cervical nerve-centres, the seat of energy. The paralyzers, those accomplished anatomists, poison the motor nerve-centres, of which they know the number and position. The Epeira possesses none of this fearsome knowledge. She inserts her fangs at random, as the Bee does her sting. She does not select one spot rather than another; she bites indifferently at whatever comes within reach. This being so, her poison would have to possess unparalleled virulence to produce a corpse-like inertia no matter which the point attacked. I can scarcely believe in instantaneous death resulting from the bite, especially in the case of insects, with their highly-resistant organisms.

The Life of the Spider
The fourth excerpt represents the element of Earth. It speaks of physical influences and the impact of the unseen on the visible world, and is drawn from Enemies of Books by William Blades:

unknown and perished for ever when used as "pye-bottoms."

Mr. W. B. Rye, late Keeper of the Printed Books at our great National Library, thus writes:--

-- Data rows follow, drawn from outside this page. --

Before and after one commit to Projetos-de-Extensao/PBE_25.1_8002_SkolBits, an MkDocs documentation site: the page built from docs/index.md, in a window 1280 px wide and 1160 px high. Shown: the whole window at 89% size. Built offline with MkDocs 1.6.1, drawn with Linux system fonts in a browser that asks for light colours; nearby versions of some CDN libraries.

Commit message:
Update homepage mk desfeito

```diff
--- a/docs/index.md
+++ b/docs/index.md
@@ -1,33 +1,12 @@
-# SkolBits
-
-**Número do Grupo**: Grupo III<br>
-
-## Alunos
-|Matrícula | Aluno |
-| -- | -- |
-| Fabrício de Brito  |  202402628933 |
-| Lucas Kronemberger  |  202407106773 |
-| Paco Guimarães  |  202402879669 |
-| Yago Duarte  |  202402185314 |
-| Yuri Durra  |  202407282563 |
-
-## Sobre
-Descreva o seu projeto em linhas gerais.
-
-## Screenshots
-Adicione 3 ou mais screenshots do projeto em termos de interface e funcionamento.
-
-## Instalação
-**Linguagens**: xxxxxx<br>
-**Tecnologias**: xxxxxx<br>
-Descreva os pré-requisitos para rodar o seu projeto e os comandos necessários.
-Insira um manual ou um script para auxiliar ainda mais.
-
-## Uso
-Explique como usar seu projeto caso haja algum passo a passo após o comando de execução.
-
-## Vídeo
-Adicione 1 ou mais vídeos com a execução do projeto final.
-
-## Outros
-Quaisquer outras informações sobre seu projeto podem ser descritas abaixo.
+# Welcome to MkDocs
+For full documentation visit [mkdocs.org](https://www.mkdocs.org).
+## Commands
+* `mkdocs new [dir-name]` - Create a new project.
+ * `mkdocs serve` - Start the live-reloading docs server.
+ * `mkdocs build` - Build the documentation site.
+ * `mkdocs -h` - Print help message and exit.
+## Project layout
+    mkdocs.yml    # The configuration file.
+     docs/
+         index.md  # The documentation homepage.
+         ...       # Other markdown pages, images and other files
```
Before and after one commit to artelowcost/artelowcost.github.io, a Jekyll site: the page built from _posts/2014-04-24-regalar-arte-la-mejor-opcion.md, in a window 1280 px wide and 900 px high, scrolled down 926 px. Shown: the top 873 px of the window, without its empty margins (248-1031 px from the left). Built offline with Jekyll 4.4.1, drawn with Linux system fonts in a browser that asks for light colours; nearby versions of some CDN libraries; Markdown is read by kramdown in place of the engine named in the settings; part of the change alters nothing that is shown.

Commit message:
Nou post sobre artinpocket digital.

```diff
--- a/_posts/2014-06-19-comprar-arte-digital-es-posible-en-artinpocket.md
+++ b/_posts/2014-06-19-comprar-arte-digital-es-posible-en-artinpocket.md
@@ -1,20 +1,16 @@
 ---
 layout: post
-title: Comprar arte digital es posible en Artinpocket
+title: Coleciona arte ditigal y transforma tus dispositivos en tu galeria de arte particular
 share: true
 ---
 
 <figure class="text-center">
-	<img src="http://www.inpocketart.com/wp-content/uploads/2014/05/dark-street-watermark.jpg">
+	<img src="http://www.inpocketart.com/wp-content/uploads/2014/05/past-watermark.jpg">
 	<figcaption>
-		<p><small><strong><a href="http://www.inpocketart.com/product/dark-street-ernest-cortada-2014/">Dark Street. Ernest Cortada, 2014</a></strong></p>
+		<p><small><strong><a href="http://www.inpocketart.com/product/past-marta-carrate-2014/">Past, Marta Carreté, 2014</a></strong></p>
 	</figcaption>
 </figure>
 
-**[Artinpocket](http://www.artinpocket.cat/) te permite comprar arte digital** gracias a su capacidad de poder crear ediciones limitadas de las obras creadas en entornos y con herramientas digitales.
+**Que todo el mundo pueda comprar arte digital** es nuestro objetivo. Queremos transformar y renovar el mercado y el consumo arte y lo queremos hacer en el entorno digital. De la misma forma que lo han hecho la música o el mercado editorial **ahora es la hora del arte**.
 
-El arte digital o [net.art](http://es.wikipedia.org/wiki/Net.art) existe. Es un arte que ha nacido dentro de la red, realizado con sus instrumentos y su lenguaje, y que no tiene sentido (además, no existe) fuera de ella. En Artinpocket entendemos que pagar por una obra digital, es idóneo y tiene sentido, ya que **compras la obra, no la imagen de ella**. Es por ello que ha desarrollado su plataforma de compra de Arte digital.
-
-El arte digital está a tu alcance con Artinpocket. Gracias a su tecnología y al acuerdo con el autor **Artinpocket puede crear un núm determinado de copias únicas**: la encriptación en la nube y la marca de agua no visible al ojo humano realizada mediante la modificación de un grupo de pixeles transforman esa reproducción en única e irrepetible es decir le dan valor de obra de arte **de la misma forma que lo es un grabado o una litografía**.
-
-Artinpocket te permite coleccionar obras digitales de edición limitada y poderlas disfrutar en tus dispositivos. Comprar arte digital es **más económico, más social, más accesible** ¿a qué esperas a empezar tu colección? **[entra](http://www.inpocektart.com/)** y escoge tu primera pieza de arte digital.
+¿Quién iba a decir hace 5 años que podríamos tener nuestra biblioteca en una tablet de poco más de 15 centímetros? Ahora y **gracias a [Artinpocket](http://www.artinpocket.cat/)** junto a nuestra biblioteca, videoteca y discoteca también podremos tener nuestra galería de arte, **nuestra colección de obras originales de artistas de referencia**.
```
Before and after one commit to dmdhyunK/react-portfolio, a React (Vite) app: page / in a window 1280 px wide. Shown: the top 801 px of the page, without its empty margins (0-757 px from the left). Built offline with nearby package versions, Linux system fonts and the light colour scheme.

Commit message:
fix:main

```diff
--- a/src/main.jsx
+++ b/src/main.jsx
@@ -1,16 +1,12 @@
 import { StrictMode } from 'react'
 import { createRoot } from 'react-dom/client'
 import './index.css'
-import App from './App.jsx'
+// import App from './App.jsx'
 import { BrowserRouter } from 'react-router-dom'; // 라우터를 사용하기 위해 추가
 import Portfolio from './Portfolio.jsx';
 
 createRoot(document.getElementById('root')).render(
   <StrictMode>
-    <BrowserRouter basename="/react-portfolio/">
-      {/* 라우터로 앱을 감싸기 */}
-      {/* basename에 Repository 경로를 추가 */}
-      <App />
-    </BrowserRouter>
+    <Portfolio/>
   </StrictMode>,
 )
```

"On the subject of ignorance you should some day, when at the British Museum, look at Lydgate's translation of Boccaccio's `Fall of Princes,' printed by Pynson in 1494. It is `liber rarissimus.' This copy when perfect had been very fine and quite uncut. On one fine summer afternoon in 1874 it was brought to me by a tradesman living at Lamberhurst. Many of the leaves had been cut into squares, and the whole had been rescued from a tobacconist's shop, where the pieces were being used to wrap up tobacco and snuff.